◆ What is being asked ◆
Only the line containing "note over T: 建连时限从这里起，每一次等待经" and those after it, up to the end of the records below, are to be set down, exactly as written.

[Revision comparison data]
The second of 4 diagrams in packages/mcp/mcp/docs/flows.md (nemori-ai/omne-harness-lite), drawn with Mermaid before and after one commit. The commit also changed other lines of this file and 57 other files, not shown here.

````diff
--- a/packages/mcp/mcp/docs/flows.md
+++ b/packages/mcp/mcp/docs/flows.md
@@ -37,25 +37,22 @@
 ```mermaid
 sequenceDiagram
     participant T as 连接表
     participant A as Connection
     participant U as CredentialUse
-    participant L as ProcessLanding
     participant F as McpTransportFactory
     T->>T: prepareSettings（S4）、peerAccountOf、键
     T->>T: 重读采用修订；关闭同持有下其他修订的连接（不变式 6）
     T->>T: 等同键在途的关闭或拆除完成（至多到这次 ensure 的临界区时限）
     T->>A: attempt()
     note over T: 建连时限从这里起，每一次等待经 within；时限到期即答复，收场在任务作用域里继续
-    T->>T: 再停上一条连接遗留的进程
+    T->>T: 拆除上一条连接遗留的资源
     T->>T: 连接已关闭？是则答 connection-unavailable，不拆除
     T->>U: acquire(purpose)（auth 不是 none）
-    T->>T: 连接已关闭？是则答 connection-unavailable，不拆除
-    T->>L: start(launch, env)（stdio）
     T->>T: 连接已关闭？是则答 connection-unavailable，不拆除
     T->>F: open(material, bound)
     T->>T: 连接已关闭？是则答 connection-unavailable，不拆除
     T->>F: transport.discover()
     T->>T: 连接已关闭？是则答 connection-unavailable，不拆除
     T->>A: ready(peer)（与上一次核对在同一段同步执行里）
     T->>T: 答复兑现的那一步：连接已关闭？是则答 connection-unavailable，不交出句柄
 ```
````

◆ Response to this task ◆
     note over T: 建连时限从这里起，每一次等待经 within；时限到期即答复，收场在任务作用域里继续
-    T->>T: 再停上一条连接遗留的进程
+    T->>T: 拆除上一条连接遗留的资源
     T->>T: 连接已关闭？是则答 connection-unavailable，不拆除
     T->>U: acquire(purpose)（auth 不是 none）
-    T->>T: 连接已关闭？是则答 connection-unavailable，不拆除
-    T->>L: start(launch, env)（stdio）
     T->>T: 连接已关闭？是则答 connection-unavailable，不拆除
     T->>F: open(material, bound)
     T->>T: 连接已关闭？是则答 connection-unavailable，不拆除
     T->>F: transport.discover()
     T->>T: 连接已关闭？是则答 connection-unavailable，不拆除
     T->>A: ready(peer)（与上一次核对在同一段同步执行里）
     T->>T: 答复兑现的那一步：连接已关闭？是则答 connection-unavailable，不交出句柄
 ```
````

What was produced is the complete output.